• DATASET RECORDS:
════════

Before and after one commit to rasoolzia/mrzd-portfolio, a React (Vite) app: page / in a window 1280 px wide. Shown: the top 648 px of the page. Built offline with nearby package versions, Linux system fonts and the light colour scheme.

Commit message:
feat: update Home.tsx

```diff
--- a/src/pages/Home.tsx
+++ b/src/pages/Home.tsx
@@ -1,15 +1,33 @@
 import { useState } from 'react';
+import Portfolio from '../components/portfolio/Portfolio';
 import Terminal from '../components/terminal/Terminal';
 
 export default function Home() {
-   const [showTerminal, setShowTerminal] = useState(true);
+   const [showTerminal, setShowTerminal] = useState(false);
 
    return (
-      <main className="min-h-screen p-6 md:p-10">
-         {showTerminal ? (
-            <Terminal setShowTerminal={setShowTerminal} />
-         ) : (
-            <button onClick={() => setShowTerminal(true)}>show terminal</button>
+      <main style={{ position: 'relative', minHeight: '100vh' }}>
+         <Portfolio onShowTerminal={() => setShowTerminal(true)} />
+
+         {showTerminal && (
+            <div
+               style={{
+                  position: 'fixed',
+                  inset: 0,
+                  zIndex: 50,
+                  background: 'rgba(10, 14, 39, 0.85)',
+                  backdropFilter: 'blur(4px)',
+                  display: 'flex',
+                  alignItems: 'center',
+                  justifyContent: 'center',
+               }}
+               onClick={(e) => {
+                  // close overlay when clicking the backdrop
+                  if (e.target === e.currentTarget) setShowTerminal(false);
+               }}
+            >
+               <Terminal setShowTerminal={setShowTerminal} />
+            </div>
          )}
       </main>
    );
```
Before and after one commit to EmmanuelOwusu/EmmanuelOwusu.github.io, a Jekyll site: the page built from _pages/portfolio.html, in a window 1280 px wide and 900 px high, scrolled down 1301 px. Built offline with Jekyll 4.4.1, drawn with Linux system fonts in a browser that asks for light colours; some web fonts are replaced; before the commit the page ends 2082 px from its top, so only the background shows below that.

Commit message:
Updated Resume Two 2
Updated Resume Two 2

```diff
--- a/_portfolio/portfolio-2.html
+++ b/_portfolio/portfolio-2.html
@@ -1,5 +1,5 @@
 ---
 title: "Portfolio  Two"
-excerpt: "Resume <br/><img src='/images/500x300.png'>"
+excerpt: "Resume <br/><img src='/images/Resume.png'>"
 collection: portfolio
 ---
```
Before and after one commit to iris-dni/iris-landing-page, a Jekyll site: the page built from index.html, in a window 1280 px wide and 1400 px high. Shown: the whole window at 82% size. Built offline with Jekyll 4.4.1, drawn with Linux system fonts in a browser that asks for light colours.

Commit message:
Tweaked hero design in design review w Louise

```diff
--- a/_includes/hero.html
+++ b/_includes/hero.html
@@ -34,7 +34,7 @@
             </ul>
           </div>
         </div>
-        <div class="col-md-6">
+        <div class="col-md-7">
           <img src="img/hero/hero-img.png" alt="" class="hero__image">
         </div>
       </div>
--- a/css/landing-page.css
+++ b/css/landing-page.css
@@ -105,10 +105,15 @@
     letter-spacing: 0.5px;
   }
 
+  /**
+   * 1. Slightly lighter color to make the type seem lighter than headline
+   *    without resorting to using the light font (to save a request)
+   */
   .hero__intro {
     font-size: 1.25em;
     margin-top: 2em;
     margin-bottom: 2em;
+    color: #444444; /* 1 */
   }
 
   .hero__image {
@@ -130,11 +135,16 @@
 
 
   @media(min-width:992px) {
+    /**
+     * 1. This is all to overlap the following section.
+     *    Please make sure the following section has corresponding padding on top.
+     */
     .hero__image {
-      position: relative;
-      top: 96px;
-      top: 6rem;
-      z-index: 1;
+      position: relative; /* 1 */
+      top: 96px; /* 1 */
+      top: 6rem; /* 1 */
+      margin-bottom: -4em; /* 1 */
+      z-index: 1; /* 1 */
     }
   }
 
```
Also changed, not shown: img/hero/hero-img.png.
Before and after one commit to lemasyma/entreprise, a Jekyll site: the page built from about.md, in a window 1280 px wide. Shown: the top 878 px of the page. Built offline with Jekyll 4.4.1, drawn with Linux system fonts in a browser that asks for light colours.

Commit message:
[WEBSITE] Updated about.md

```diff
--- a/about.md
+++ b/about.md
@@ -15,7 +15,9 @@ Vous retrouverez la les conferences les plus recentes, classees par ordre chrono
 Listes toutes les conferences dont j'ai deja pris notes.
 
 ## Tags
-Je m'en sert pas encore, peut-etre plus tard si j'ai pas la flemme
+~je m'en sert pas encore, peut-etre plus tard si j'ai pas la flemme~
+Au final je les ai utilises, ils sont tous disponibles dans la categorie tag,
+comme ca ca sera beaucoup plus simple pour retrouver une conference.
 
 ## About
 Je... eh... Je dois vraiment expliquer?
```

════════

• TASK REQUIREMENTS:
Go through the entries and copy every line with "Jekyll".

• ANSWER TO THIS EXERCISE:
Before and after one commit to EmmanuelOwusu/EmmanuelOwusu.github.io, a Jekyll site: the page built from _pages/portfolio.html, in a window 1280 px wide and 900 px high, scrolled down 1301 px. Built offline with Jekyll 4.4.1, drawn with Linux system fonts in a browser that asks for light colours; some web fonts are replaced; before the commit the page ends 2082 px from its top, so only the background shows below that.
Before and after one commit to iris-dni/iris-landing-page, a Jekyll site: the page built from index.html, in a window 1280 px wide and 1400 px high. Shown: the whole window at 82% size. Built offline with Jekyll 4.4.1, drawn with Linux system fonts in a browser that asks for light colours.
Before and after one commit to lemasyma/entreprise, a Jekyll site: the page built from about.md, in a window 1280 px wide. Shown: the top 878 px of the page. Built offline with Jekyll 4.4.1, drawn with Linux system fonts in a browser that asks for light colours.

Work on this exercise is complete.